For the most part, I enjoyed it. And I'm sure most everyone else did.
And yet, there was something missing, and I knew it.
Over the years, I've grown more and more dissatisfied with the way church is done. My youth group was merely one example. Sometimes we're focusing on other things when we ought to be preaching, and when we are preaching, it's cotton candy and does practically nothing to give people what they actually need to apply the Gospel in their own lives.
I think this dissatisfaction is a good thing. It means we know we don't have everything right, and that there is a model for churches, one we're not currently meeting. Dissatisfaction with the way things are leads to change.
However, we must never mistake dissatisfaction for change for the sort of dissatisfaction that leads to division – and the problem is, they are very, very easy to confuse.
This past Sunday, I visited one of our home churches with the rest of my family for the first time since we've gotten back to America. One of the first things I noticed after the service started was that the church had switched to electronic drums.
And for the rest of the first song, I was only half-singing, distracted and more than a little annoyed at how wimpy the drums sounded.
After the first song, I got my head on straight and figured it was more important to worship Jesus than to get annoyed over drums. So I got over it and the rest of the service was great.
But that was a prime example of the wrong sort of dissatisfaction. My example was a really minor one, but you can easily apply it to another situation. A church changes youth pastors and the new one is boring, or one of the pastors leaves the church and a quarter of the congregation leaves with him, or the style of the worship changes and either the younger generations think it's too old or the older ones think it's too modern. There's a myriad of different manifestations of it.
My point is, in “critiquing” the modern church, we can become too dissatisfied with it. Because we dislike the way church is done we say we'll be done with church. The church has problems, and I'll be the first to agree. But it's still the church. We can't just abandon it or get annoyed with it and cause problems. The best way to change something is not by pulling out, but by pouring in.

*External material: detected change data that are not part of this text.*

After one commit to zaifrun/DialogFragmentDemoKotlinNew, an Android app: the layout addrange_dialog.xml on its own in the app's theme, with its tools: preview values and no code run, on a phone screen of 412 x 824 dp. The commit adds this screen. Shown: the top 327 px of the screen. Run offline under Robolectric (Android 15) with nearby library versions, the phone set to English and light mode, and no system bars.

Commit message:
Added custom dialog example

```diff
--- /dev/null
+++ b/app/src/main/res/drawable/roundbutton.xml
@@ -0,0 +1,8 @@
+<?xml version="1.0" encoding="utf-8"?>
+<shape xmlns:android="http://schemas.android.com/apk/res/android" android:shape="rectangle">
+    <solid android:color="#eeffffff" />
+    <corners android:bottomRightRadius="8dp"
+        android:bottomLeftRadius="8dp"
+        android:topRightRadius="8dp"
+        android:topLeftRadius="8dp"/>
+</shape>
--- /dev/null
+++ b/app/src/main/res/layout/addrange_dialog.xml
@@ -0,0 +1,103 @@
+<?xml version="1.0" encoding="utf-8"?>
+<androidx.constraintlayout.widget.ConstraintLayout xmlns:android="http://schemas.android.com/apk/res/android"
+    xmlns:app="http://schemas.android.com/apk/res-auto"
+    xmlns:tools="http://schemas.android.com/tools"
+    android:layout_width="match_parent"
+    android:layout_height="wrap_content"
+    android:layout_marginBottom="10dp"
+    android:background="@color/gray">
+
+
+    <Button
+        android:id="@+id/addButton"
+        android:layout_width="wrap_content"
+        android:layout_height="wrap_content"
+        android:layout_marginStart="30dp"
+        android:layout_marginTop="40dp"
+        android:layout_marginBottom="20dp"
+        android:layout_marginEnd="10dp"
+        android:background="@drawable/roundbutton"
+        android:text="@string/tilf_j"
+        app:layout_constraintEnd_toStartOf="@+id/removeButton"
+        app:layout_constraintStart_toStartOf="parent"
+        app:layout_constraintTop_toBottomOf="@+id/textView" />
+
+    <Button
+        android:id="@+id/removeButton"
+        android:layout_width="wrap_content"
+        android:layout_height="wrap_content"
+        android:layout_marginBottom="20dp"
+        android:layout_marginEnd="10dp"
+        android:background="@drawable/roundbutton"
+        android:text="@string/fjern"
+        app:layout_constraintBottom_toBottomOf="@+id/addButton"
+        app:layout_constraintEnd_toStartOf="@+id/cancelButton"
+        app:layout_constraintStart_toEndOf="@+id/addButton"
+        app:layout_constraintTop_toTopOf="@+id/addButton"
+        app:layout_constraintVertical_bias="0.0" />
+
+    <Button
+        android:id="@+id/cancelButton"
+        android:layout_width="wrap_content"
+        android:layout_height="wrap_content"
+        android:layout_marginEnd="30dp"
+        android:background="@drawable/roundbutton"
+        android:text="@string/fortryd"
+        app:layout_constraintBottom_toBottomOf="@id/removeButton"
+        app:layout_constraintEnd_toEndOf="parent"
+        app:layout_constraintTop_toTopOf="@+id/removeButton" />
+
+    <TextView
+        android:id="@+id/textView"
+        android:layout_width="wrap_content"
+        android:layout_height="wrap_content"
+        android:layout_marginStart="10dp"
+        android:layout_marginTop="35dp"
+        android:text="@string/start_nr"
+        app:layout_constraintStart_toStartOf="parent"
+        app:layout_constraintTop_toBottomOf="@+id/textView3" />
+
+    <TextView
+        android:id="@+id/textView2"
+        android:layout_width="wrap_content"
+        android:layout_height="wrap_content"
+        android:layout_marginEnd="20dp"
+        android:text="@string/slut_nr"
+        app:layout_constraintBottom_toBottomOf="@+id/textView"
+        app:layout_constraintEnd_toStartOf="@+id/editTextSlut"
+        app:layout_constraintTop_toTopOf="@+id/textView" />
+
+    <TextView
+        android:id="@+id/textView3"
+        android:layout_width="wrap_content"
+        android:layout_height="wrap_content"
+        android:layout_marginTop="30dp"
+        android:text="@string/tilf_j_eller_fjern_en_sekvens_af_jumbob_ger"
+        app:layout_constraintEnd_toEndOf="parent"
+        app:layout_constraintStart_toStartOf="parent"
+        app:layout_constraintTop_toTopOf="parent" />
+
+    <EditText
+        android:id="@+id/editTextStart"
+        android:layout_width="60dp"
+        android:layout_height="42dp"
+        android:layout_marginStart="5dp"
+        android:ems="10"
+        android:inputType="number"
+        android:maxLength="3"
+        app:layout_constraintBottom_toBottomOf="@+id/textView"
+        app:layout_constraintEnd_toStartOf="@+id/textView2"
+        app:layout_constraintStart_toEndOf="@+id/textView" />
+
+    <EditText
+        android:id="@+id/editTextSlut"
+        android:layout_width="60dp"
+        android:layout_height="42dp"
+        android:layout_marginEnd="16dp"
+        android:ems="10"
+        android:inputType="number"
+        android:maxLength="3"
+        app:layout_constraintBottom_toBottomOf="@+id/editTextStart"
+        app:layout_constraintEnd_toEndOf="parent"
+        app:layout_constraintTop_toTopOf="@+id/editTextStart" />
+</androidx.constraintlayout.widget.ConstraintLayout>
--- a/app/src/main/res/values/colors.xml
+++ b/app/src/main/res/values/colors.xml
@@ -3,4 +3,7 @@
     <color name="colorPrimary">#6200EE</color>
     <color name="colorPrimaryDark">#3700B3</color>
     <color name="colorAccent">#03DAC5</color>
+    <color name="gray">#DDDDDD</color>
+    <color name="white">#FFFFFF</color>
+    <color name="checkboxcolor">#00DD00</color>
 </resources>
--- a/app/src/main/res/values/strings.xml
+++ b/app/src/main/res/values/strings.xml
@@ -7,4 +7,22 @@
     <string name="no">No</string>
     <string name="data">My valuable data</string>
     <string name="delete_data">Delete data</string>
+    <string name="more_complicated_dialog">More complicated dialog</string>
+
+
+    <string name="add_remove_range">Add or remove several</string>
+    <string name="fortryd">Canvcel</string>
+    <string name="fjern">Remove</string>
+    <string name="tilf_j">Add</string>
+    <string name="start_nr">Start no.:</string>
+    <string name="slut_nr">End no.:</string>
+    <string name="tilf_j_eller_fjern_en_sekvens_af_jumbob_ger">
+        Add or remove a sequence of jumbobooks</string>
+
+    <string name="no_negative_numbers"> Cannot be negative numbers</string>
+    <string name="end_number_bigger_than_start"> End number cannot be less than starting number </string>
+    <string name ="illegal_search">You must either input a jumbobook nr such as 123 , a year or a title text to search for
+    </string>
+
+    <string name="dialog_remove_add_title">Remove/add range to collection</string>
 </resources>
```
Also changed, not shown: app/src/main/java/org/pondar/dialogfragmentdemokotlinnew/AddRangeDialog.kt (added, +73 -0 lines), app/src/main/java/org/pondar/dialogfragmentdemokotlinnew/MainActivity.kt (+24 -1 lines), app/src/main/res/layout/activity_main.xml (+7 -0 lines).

I have problems with the amount of money spent on church buildings, to use another personal example. But I'm not going to get into a fight about it. What I am going to do is immerse myself in the Word of God (encouraging others to do the same) and then He'll do the talking from there.
If we're focused on God, He'll produce in us the right sort of dissatisfaction – the sort that leads to the right kind of change. But it's always important to distinguish between the two. One will lead us closer to the church in order to change it, and one will take us farther away because it hasn't changed.
Let's make sure we've got our heads on straight.